Friday, November 6, 2009

Leo Africanus Blog 2

This week's readings again taught us more cultural and societal norms in the 15th century in Spain and Morocco through the journey of Hasan, Leo Africanus. These readings describe some major changed in the lives of Hasan and his family; the adjustment to Fez, Morroco after fleeing from Spain, Hasan's grandmother dying, Hasan's first experience at school, and the marriage negotiations for both Hasan and his sister, Miriam.
The first major event, the death of Hasan's grandmother, really demonstrates the sociology of the family at this time and place in history and gives us a glimpse into the culture of 15th century Morroco. The most striking thing for me was when it says on page 102, "Death is a celebration. A spectacle". Although this is also the case in some Western traditions I believe this practice is more common in the Middle East. Yes, the family mourns for the loss, but they look at death as a celebration of the deceased life. This is reiterated when Astaghfirullah preaches, "Too often, at funerals, I hear men and women believers cursing death. But Death is a gift from the Most High, and one cannot curse that which comes from Him". Additionally, the emphasis and importance of religion in this culture is again revealed. In the description of the death and ceremonies after, you can also see the people's longing for their old home, Granada. Many times the phrase "Granadas of Fez" is mentioned in conjunction with a "good death" or a "peaceful life". It is palpable that Hasan's family and friends miss their homeland.
Another important point in these readings is the obvious maturity of Hasan, now a twelve year old boy. Not only going to school and meeting new people, but his experience with the lions and death proves this. He comments on life, and uses the lions as a metaphor. He describes them as the bravest of all animals, but then in the conclusion of the chapter, he says, "At the age of twelve I still believed that as between beasts and men the former could do the most damage". He is showing his maturity in thought process.
Yet another staple of the culture in this time period, was the arranged marriage. The negotiations between Hasan and his father, both about his marriage and his sister's demonstrate the tradition of the time. Marriage was an opportunity to make connections in society, gain wealth and allies, and to protect one's family; in this way the opinion of the engaged usually did not matter. We see this in both Hasan and Miriam. Hasan's father is willing to give his daughter away even though he knows that the man has a history of violence against women. The idea of marriage was completely different then compared to now. Overall, I really enjoyed the book again this week. The prose is a great way for us to learn about this time period and its culture and to enjoy reading at the same time.
The only questions I have are: what do people today think about arranged marriages? There is an argument that because of the extremely high divorce rate in the US something is off with the institution of marriage. Some argue that arranged marriages last longer and have more happiness. What is your opinion on this?

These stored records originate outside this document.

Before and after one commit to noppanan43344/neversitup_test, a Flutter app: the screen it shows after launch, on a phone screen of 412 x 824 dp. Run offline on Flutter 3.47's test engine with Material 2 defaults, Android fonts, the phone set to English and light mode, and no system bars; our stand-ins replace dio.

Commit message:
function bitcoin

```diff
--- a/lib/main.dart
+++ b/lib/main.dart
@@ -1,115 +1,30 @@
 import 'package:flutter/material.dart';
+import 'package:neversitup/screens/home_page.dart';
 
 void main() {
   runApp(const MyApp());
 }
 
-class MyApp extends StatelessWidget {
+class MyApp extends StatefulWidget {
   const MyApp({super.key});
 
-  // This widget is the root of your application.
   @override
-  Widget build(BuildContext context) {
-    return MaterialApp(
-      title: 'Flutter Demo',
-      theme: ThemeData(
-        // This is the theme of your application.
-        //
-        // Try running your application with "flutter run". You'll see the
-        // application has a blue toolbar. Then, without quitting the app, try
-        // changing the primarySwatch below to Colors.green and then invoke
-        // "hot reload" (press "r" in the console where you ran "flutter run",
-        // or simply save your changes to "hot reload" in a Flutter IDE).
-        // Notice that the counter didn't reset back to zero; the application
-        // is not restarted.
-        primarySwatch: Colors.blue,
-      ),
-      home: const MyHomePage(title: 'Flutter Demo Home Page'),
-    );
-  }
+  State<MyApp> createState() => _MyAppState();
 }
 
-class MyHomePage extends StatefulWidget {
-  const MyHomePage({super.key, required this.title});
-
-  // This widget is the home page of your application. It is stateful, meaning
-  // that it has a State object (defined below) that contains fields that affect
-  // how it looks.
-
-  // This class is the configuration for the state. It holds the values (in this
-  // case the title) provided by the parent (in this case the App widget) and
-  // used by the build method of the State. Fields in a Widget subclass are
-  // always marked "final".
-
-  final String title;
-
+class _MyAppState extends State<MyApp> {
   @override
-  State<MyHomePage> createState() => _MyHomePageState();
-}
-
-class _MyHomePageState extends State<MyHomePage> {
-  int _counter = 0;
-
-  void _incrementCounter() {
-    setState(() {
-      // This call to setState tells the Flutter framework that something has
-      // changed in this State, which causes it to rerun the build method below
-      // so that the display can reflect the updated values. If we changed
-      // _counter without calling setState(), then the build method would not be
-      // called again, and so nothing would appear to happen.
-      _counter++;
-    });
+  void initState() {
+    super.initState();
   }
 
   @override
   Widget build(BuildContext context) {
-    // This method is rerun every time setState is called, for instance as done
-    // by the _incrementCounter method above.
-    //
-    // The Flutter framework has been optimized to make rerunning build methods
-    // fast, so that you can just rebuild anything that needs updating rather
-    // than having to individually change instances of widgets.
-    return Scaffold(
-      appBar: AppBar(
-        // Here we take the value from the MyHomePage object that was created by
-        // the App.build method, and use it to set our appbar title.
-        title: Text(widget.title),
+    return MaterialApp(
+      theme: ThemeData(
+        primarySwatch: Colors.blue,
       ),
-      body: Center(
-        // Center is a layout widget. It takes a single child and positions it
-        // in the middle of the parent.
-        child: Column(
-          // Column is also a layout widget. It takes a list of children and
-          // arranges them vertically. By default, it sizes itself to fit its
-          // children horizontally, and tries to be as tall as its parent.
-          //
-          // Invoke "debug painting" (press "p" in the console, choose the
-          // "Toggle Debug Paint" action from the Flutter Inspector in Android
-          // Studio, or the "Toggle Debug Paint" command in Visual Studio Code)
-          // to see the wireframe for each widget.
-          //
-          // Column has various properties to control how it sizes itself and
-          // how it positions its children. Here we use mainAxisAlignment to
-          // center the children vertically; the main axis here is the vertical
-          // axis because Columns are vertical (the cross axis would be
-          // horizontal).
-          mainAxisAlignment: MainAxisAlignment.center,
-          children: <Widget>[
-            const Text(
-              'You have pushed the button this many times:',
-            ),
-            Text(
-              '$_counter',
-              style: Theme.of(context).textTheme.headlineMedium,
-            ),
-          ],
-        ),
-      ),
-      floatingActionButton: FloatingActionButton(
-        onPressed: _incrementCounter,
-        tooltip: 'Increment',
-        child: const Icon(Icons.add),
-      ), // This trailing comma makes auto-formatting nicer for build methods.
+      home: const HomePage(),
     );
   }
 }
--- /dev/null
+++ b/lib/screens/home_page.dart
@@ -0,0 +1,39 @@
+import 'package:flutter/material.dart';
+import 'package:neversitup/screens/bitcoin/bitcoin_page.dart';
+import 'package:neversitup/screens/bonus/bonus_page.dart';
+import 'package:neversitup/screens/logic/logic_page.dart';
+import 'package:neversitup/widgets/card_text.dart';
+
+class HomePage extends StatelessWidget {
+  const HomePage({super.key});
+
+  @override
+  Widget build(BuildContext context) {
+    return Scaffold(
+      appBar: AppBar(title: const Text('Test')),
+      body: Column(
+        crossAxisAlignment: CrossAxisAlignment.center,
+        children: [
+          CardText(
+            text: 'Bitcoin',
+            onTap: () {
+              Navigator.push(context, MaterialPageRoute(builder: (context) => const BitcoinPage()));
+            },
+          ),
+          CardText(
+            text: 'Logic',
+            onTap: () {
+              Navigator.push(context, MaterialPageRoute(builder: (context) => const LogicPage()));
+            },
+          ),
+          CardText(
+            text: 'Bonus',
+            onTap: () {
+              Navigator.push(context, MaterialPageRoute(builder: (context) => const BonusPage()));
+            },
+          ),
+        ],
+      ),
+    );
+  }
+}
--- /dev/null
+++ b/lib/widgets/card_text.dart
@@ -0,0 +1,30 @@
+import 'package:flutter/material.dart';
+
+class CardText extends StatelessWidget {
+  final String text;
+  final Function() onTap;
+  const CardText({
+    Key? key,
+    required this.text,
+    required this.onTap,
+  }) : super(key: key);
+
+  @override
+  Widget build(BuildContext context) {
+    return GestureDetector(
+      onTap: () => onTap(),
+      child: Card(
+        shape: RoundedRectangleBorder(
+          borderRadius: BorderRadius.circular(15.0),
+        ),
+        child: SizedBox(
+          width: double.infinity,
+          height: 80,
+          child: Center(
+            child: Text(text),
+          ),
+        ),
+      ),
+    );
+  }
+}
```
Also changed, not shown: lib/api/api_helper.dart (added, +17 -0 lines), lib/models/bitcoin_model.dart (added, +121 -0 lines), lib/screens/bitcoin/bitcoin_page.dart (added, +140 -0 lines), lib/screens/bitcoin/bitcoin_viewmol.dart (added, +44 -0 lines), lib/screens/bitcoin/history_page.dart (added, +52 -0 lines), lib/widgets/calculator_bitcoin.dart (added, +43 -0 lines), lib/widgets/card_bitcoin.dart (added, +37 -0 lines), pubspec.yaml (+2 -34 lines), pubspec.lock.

  1. I dont believe so. I believe arranged marriages are political and that they are carried out for both families to gain something from the other that they are missing. I do believe that they last longer because they are forced upon a person and in order to keep what each family gained the marriage has to last.

  2. That's a really interesting question, but while arranged marriages might last longer, I do not believe that I could ever be truly happy. I could never imagine giving up love for a politically or otherwise arranged marriage. I do not know if I believe that the divorce rate is associated with the institution of marriage, but I more feel that people rush into it. and I completely agree with you about this weeks reading being interesting, and I like learning about the culture through books like this one.